Collected data entries:
Start of Block

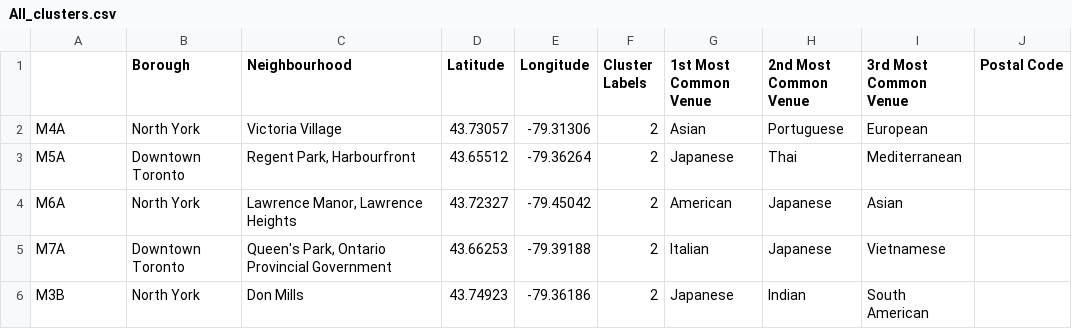
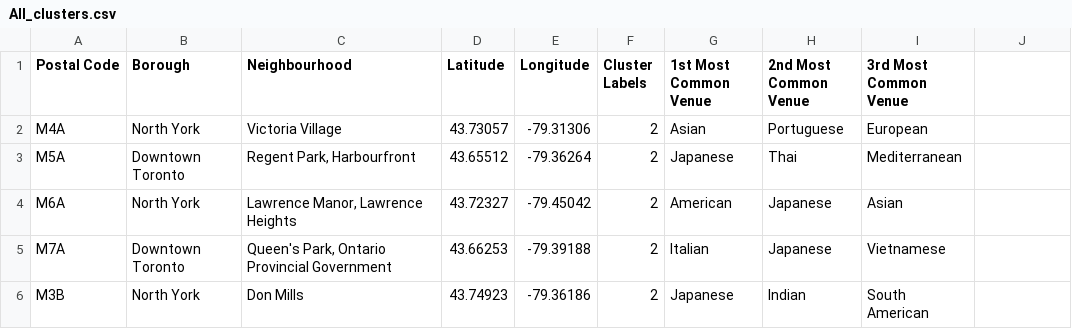
Before and after one commit to Ayy753/Coursera_Capstone, a CSV file: All_clusters.csv, drawn as a sheet; only a part is shown; the diff names each change by its address in the sheet, - before the commit and + after, or states it on an @@ line.

Commit message:
Update All_clusters.csv
headers probably fixed now

```diff
--- a/All_clusters.csv
+++ b/All_clusters.csv
-A1: (empty)
+A1: Postal Code
-J1: Postal Code
+J1: (empty)
```
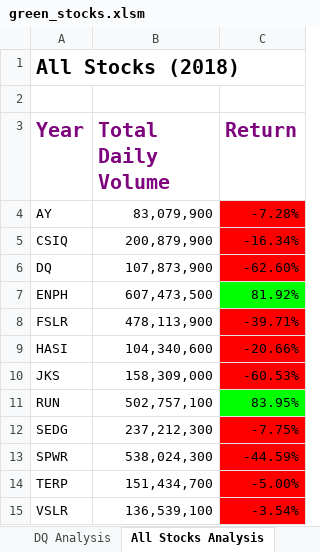
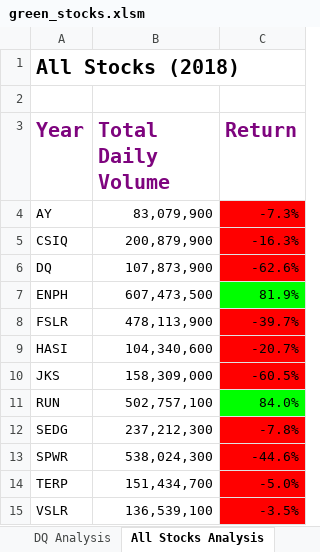
Before and after one commit to Shelka4444/Stock-Analysis, an Excel workbook: green_stocks.xlsm, sheet All Stocks Analysis, drawn as a sheet; values as stored, in another font and other column widths than the file's, no borders; charts and pictures not drawn; the diff names each change by its address in the sheet, - before the commit and + after, or states it on an @@ line.

Commit message:
Original Stocks Analysis code

```diff
--- a/green_stocks.xlsm (sheet All Stocks Analysis)
+++ b/green_stocks.xlsm (sheet All Stocks Analysis)
-C4 (Return): -7.28%
+C4 (Return): -7.3%
-C5 (Return): -16.34%
+C5 (Return): -16.3%
-C6 (Return): -62.60%
+C6 (Return): -62.6%
-C7 (Return): 81.92%
+C7 (Return): 81.9%
-C8 (Return): -39.71%
+C8 (Return): -39.7%
-C9 (Return): -20.66%
+C9 (Return): -20.7%
-C10 (Return): -60.53%
+C10 (Return): -60.5%
-C11 (Return): 83.95%
+C11 (Return): 84.0%
-C12 (Return): -7.75%
+C12 (Return): -7.8%
-C13 (Return): -44.59%
+C13 (Return): -44.6%
-C14 (Return): -5.00%
+C14 (Return): -5.0%
-C15 (Return): -3.54%
+C15 (Return): -3.5%
```
Also changed, not shown: charts or pictures.
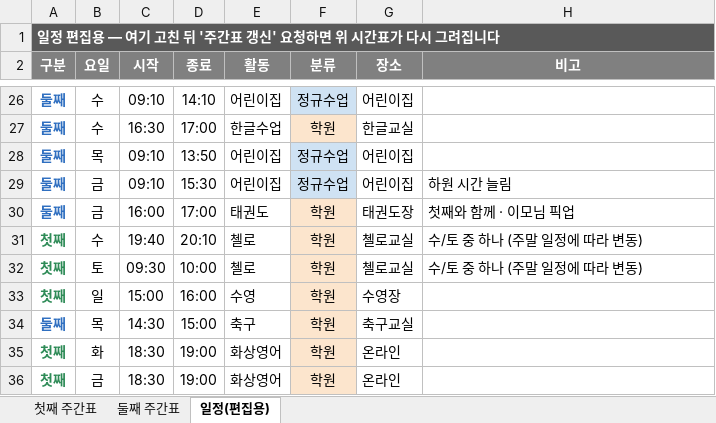
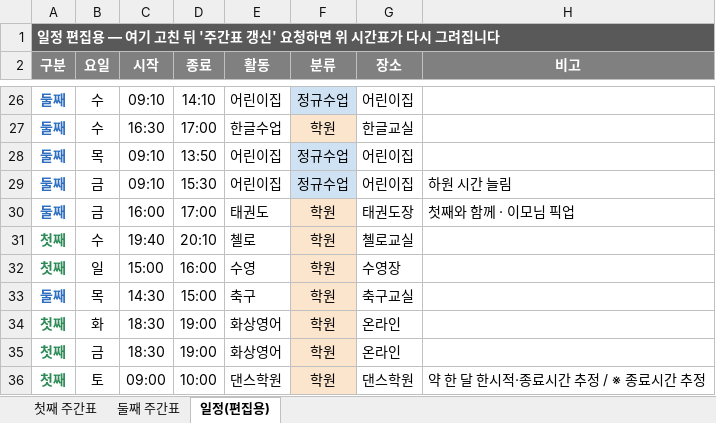
Before and after one commit to Catomo88/time_table, an Excel workbook: 시간표.xlsx, sheet 일정(편집용), drawn as a sheet; only a part is shown, gaps mark what is left out; values as stored, in another font and other column widths than the file's, no borders; removed rows and columns are numbered as before the commit, all else as after; the diff names each change by its address in the sheet, - before the commit and + after, or states it on an @@ line.

Commit message:
일정 반영: 첼로 수요일 고정·댄스학원 추가(기본) / 이번주 보강·수영휴강·돌봄 / 담주 신앙학교·놀이터 / 특이일정 메모

```diff
--- a/시간표.xlsx (sheet 일정(편집용))
+++ b/시간표.xlsx (sheet 일정(편집용))
-H31 (비고): 수/토 중 하나 (주말 일정에 따라 변동)
+H31 (비고): (empty)
-row 32: 첫째 | 토 | 09:30 | 10:00 | 첼로 | 학원 | 첼로교실 | 수/토 중 하나 (주말 일정에 따라 변동)
+row 36: 첫째 | 토 | 09:00 | 10:00 | 댄스학원 | 학원 | 댄스학원 | 약 한 달 한시적·종료시간 추정 / ※ 종료시간 추정
```
Also changed, not shown: sheet 첫째 주간표, 7 other files.
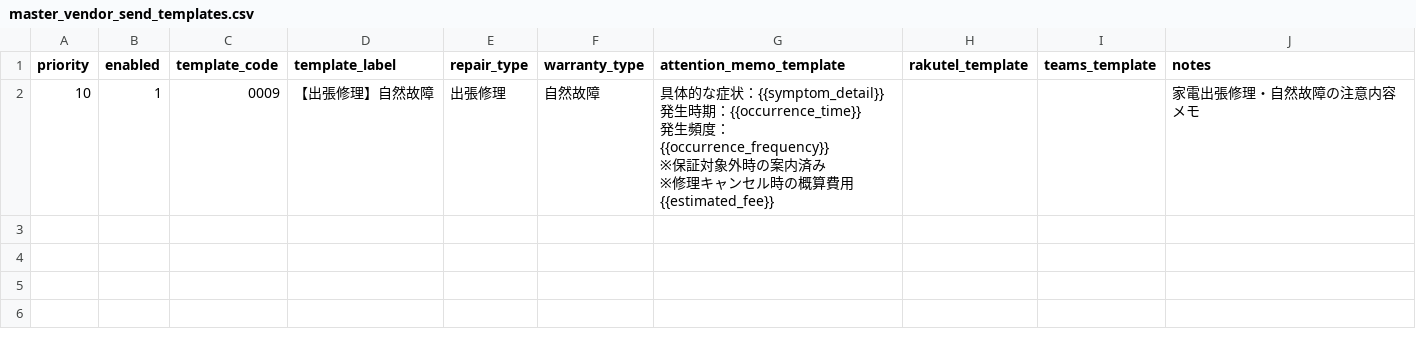
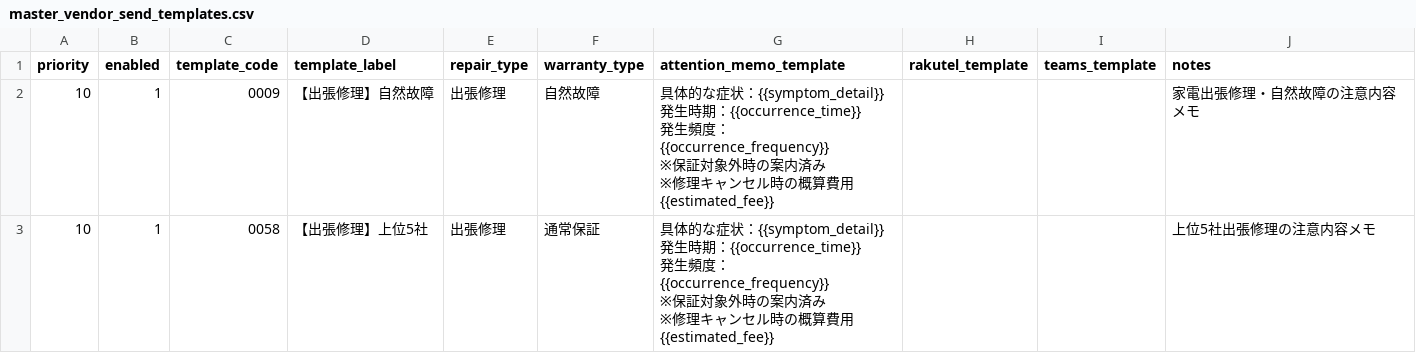
Before and after one commit to shigeki2026-tech/WRT-helpr, a CSV file: data/master_vendor_send_templates.csv, drawn as a sheet.

```diff
--- a/data/master_vendor_send_templates.csv
+++ b/data/master_vendor_send_templates.csv
@@ -6 +6,6 @@ priority,enabled,template_code,template_label,repair_type,warranty_type,attentio
 ※修理キャンセル時の概算費用{{estimated_fee}}",,,家電出張修理・自然故障の注意内容メモ
+10,1,0058,【出張修理】上位5社,出張修理,通常保証,"具体的な症状：{{symptom_detail}}
+発生時期：{{occurrence_time}}
+発生頻度：{{occurrence_frequency}}
+※保証対象外時の案内済み
+※修理キャンセル時の概算費用{{estimated_fee}}",,,上位5社出張修理の注意内容メモ
```
Also changed, not shown: 1 other file.
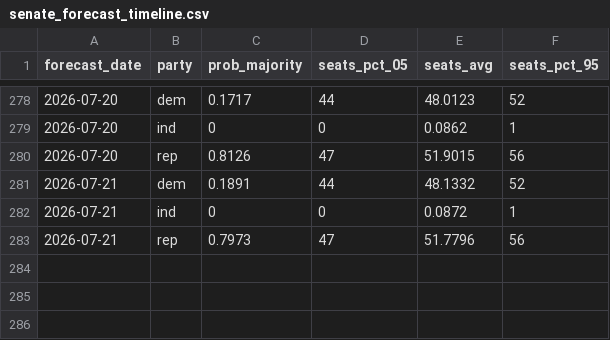
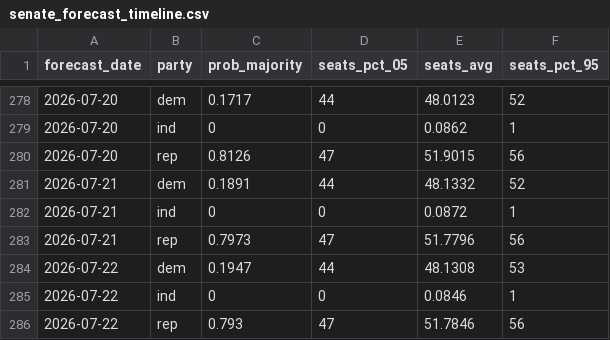
Before and after one commit to thisismactan/US-2026, a CSV file: output/senate_forecast_timeline.csv, drawn as a sheet; only a part is shown, gaps mark what is left out; the diff names each change by its address in the sheet, - before the commit and + after, or states it on an @@ line.

```diff
--- a/output/senate_forecast_timeline.csv
+++ b/output/senate_forecast_timeline.csv
+row 284: 2026-07-22 | dem | 0.1947 | 44 | 48.1308 | 53
+row 285: 2026-07-22 | ind | 0 | 0 | 0.0846 | 1
+row 286: 2026-07-22 | rep | 0.793 | 47 | 51.7846 | 56
```
Also changed, not shown: output/generic_ballot_margin_averages_2026_smoothed.csv, output/house_district_impact.csv, 10 other files.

End of Block

WHAT TO WORK ON: Lines from the entries that contain the string "changed" must be found and copied.

EXERCISE ANSWER:
Also changed, not shown: charts or pictures.
Also changed, not shown: sheet 첫째 주간표, 7 other files.
Also changed, not shown: 1 other file.
Also changed, not shown: output/generic_ballot_margin_averages_2026_smoothed.csv, output/house_district_impact.csv, 10 other files.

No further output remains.